Whether you’re a seasoned professional equestrian photographer or a devoted owner with a smart phone, if you’ve ever tried to take a photo of a horse then the chances are you’ll recognise these equine poses…
However your photo starts off, it ends up being of a big, whiskery muzzle or possibly a super-close-up nostril. Some horses either think that cameras are made of carrots, or they just have a warped sense of humour. The only way to foil this character is to hold him at a safe distance and ask someone else to take the photo. Either way, resign yourself to a camera covered in slobber.
The Camouflage Artist
Your horse is standing right there in front of you, ears pricked, sunshine dappling his coat, making a perfect picture. You whip out your phone, open the camera app, raise your head…and he’s gone. You eventually track him down on the other side of the field, hiding in the hedge with a knowing smirk on his face.
The Greta Garbo
Sometimes, your horse just ‘wants to be alone’. You may think that pics of him scoffing his dinner or dozing in the sun are adorable, but your horse isn’t having any of it. The angle you seem to end up photographing most often is his bum, as he walks briskly away from you.

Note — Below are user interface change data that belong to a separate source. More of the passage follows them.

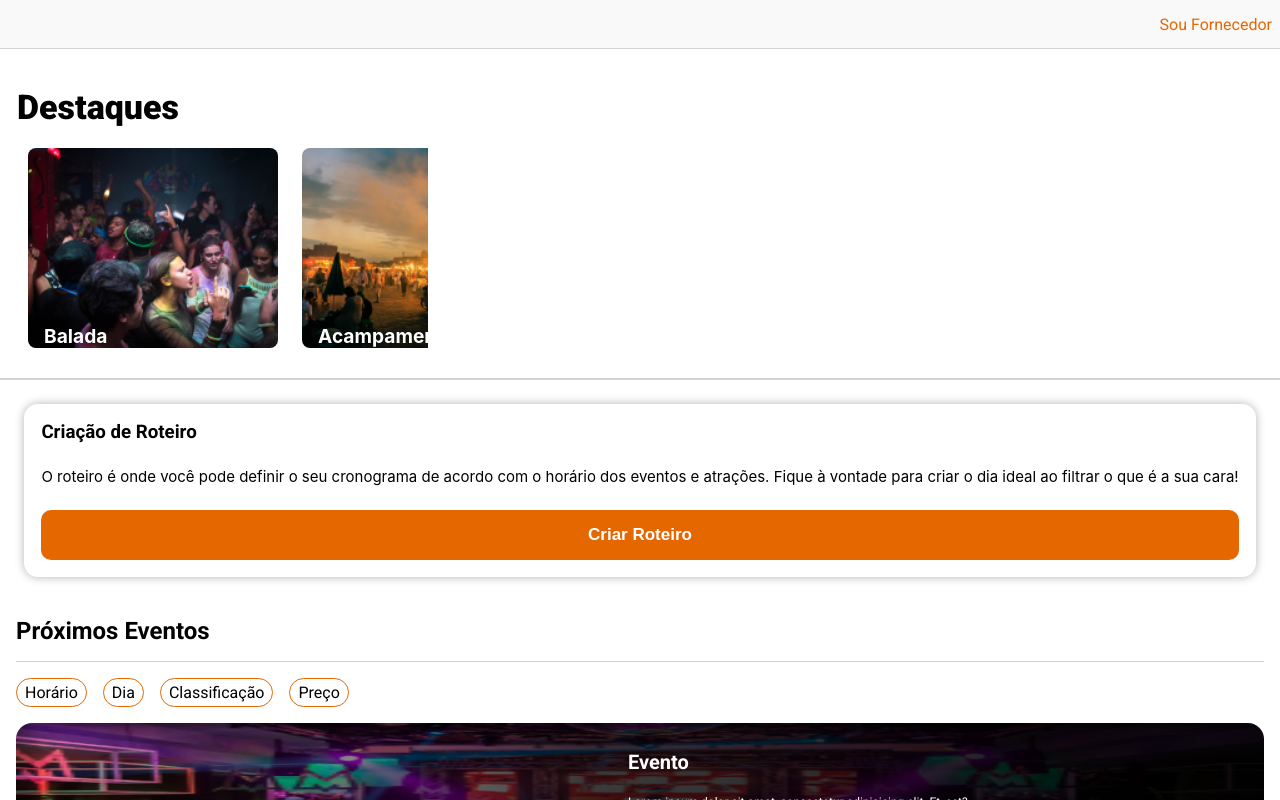
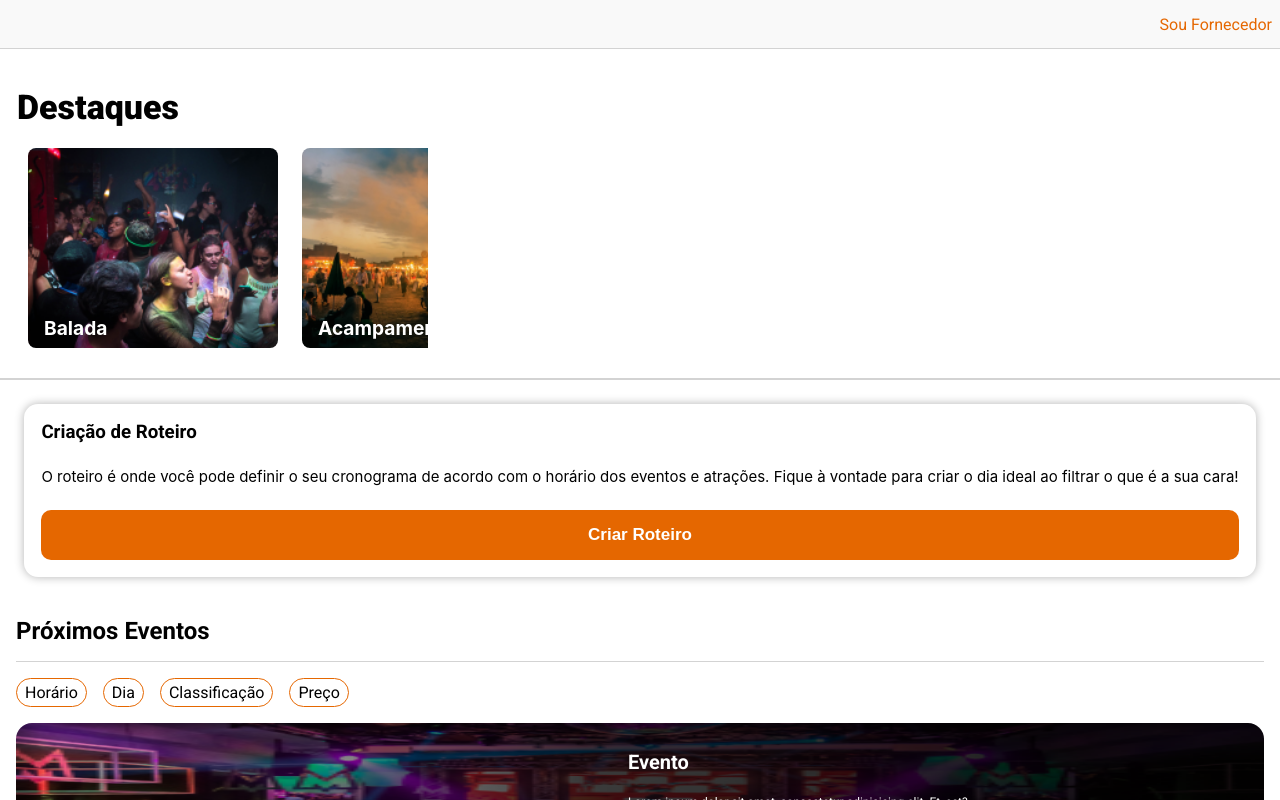
Before and after one commit to igords-goncalves/frontend-hackathon-rio-emp-criativo, a React (Vite) app: page / in a window 1280 px wide. Shown: the top 800 px of the page. Built offline with nearby package versions, Linux system fonts and the light colour scheme.

Commit message:
Ajuste na descrição do card.

```diff
--- a/src/components/CardSlide/cardSlide.module.css
+++ b/src/components/CardSlide/cardSlide.module.css
@@ -20,6 +20,7 @@
   position: absolute;
   font-size: 1.2rem;
   margin-top: 1rem;
+  margin-bottom: 8px;
   color: white;
   left: 1rem;
   bottom: 0;
--- a/src/components/CardSlide/cardSlide.module.scss
+++ b/src/components/CardSlide/cardSlide.module.scss
@@ -21,6 +21,7 @@
       position: absolute;
       font-size: 1.2rem;
       margin-top: 1rem;
+      margin-bottom: 8px;
       color: white;
       left: 1rem;
       bottom: 0;
```
Also changed, not shown: 1 other file (tests, documents, lock files or other folders).
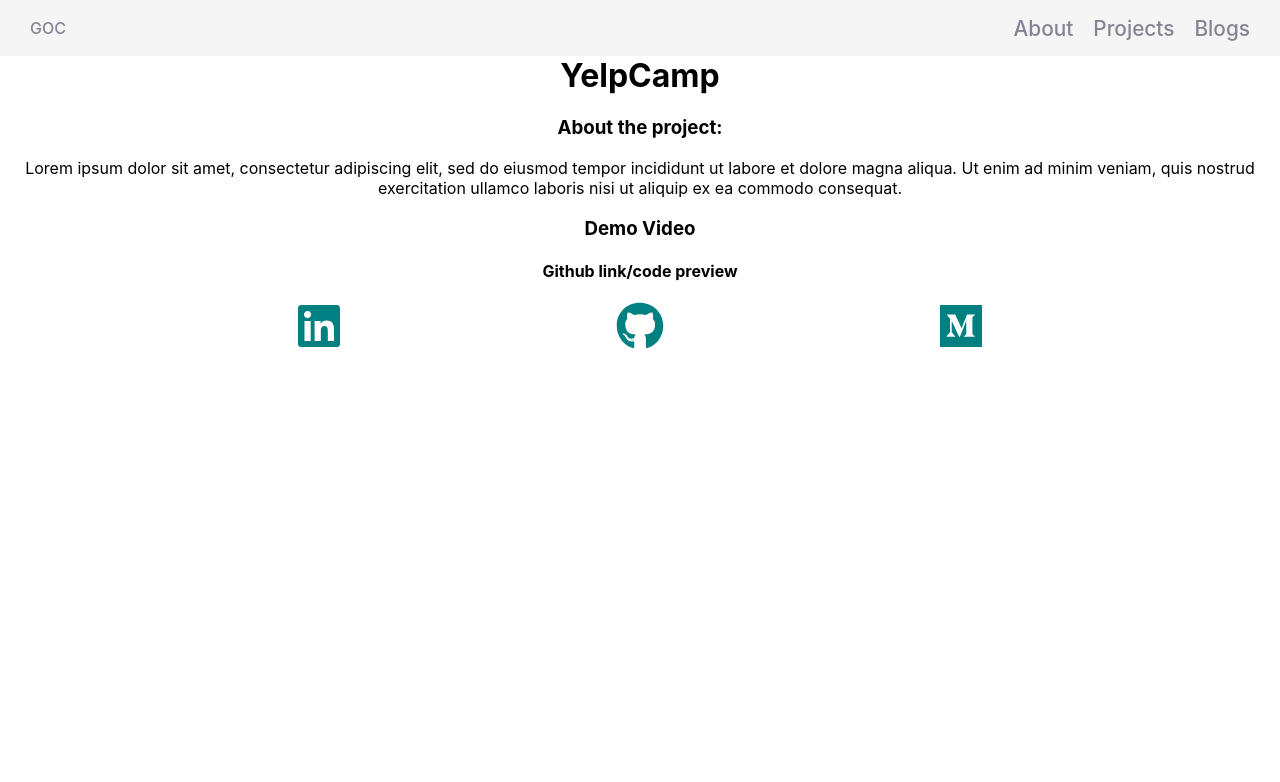
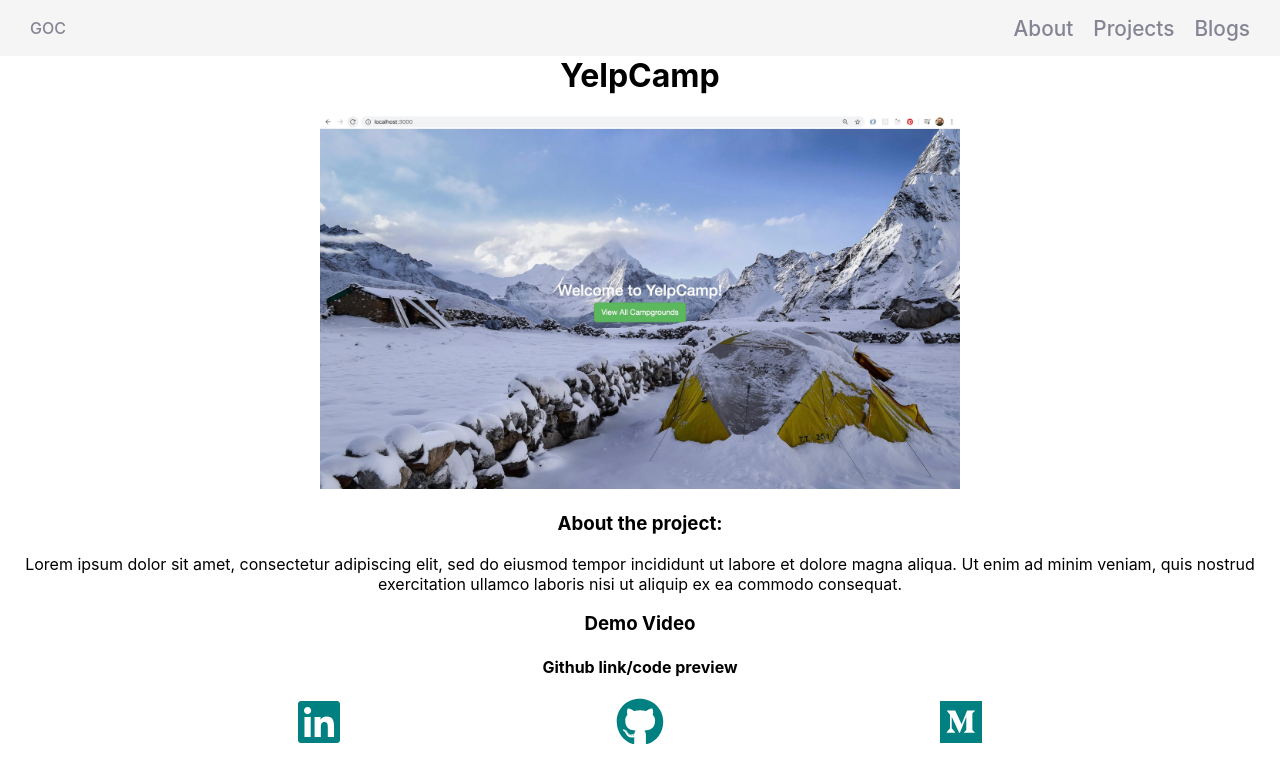
Before and after one commit to gavinoconnor/gavinoconnor.github.io, a React (Create React App) app: page /yelpcamp in a window 1280 px wide. Shown: the top 782 px of the page. Built offline with nearby package versions, Linux system fonts and the light colour scheme.

Commit message:
add pic template to projects

```diff
--- a/src/components/YelpCamp/YelpCamp.js
+++ b/src/components/YelpCamp/YelpCamp.js
@@ -1,4 +1,7 @@
 import React from 'react';
+
+import classes from './YelpCamp.module.css';
+import yelpcamp from './yelpcamp.jpeg';
 
 const yelpCamp = () => {
   return (
@@ -6,6 +9,7 @@ const yelpCamp = () => {
       <h1>YelpCamp</h1>
       <div>
         <div>
+          <img src={yelpcamp} alt="yelpcamp" className={classes.Camp}/>
           <h3>About the project:</h3>
           <span>Lorem ipsum dolor sit amet, consectetur adipiscing elit, sed do eiusmod tempor incididunt ut labore et dolore magna aliqua. Ut enim ad minim veniam, quis nostrud exercitation ullamco laboris nisi ut aliquip ex ea commodo consequat.</span>
         </div>
--- /dev/null
+++ b/src/components/YelpCamp/YelpCamp.module.css
@@ -0,0 +1,4 @@
+
+.Camp {
+  width: 50%;
+}
```
Also changed, not shown: src/components/YelpCamp/yelpcamp.jpeg (added).
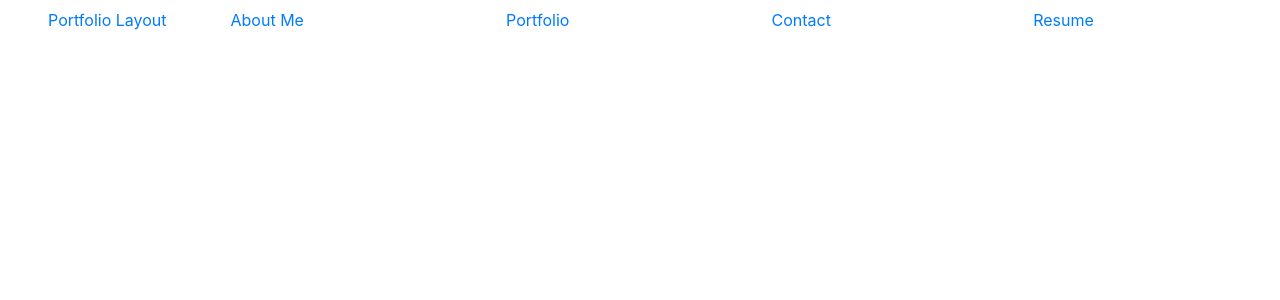
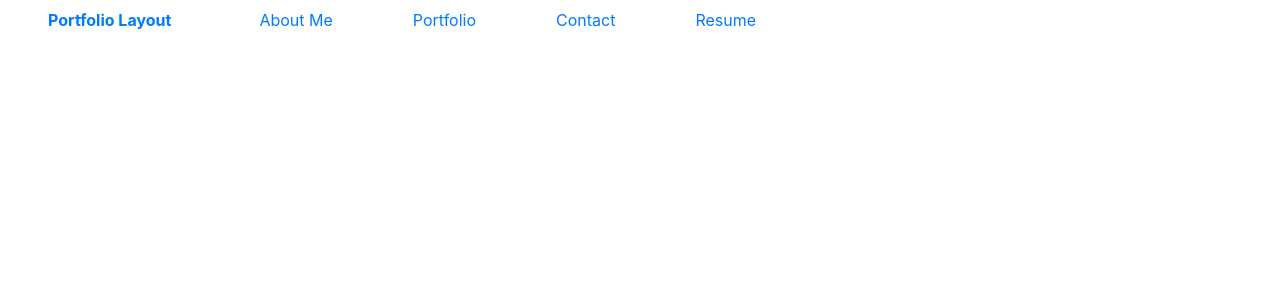
Before and after one commit to Drkeck/The-great-protfolio, a React (Create React App) app: page / in a window 1280 px wide. Shown: the top 300 px of the page. Built offline with nearby package versions, Linux system fonts and the light colour scheme.

Commit message:
added some bootstrap style to help the user know what section they're in

```diff
--- a/src/App.js
+++ b/src/App.js
@@ -10,7 +10,6 @@ const [categories] = useState([
   {name: "Resume"}
 ]);
 const [currentCategory, setCurrentCategory] = useState(categories[0]);
-console.log(currentCategory)
 
   return (
     <div className="App">
--- a/src/componenets/header/index.js
+++ b/src/componenets/header/index.js
@@ -9,7 +9,7 @@ function Header(props) {
     } = props;
     return(
         <header>
-            <a href="/" className="float-left mx-5 my-2">Portfolio Layout</a>
+            <a href="/" className="float-left mx-5 my-2 font-weight-bolder">Portfolio Layout</a>
             <Navigation categories={categories} currentCategory={currentCategory} setCurrentCategory={setCurrentCategory}></Navigation>
         </header>
     )
--- a/src/componenets/nav/index.js
+++ b/src/componenets/nav/index.js
@@ -13,7 +13,7 @@ function Navigation(props) {
     return(
         <Nav>
             {categories.map((category) => (
-                <NavItem key={category.name} className="mr-auto" >
+                <NavItem key={category.name} className={`mx-4 ${currentCategory.name === category.name && 'text-muted'}`}>
                     <NavLink onClick={()=>{
                         setCurrentCategory(category)
                     }}>{category.name}
```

The Shy Guy
If your horse is a timid type turned out with a Comedian, this can get a bit frustrating. You’re leaning over the gate trying to get a nice shot when Comedian horse says “oh look, a camera!” and hustles your horse out of the way for his close up. Your only chance of getting a photo of your horse which doesn’t just show him as a tiny pair of ears in the distance is to wait until he’s alone in the field.
“Who needs therapy when you’ve got a quiet country lane and your horse to vent to...”
If you want to keep up with the latest from the equestrian world without leaving home, grab a H&H subscription
The Tap Dancer
We’re not sure if this horse loves being photographed so much he can’t stand still with excitement, or if he hates it so much he’s not prepared to give you the satisfaction. Either way, it’s impossible to make him stay still long enough to get a decent shot. Every time you show someone a pic of your horse, you have to start off by saying: “It’s a bit blurry…”
Would you like to read Horse & Hound’s independent journalism without any adverts? Join Horse & Hound Plus today and you can read all articles on completely ad-free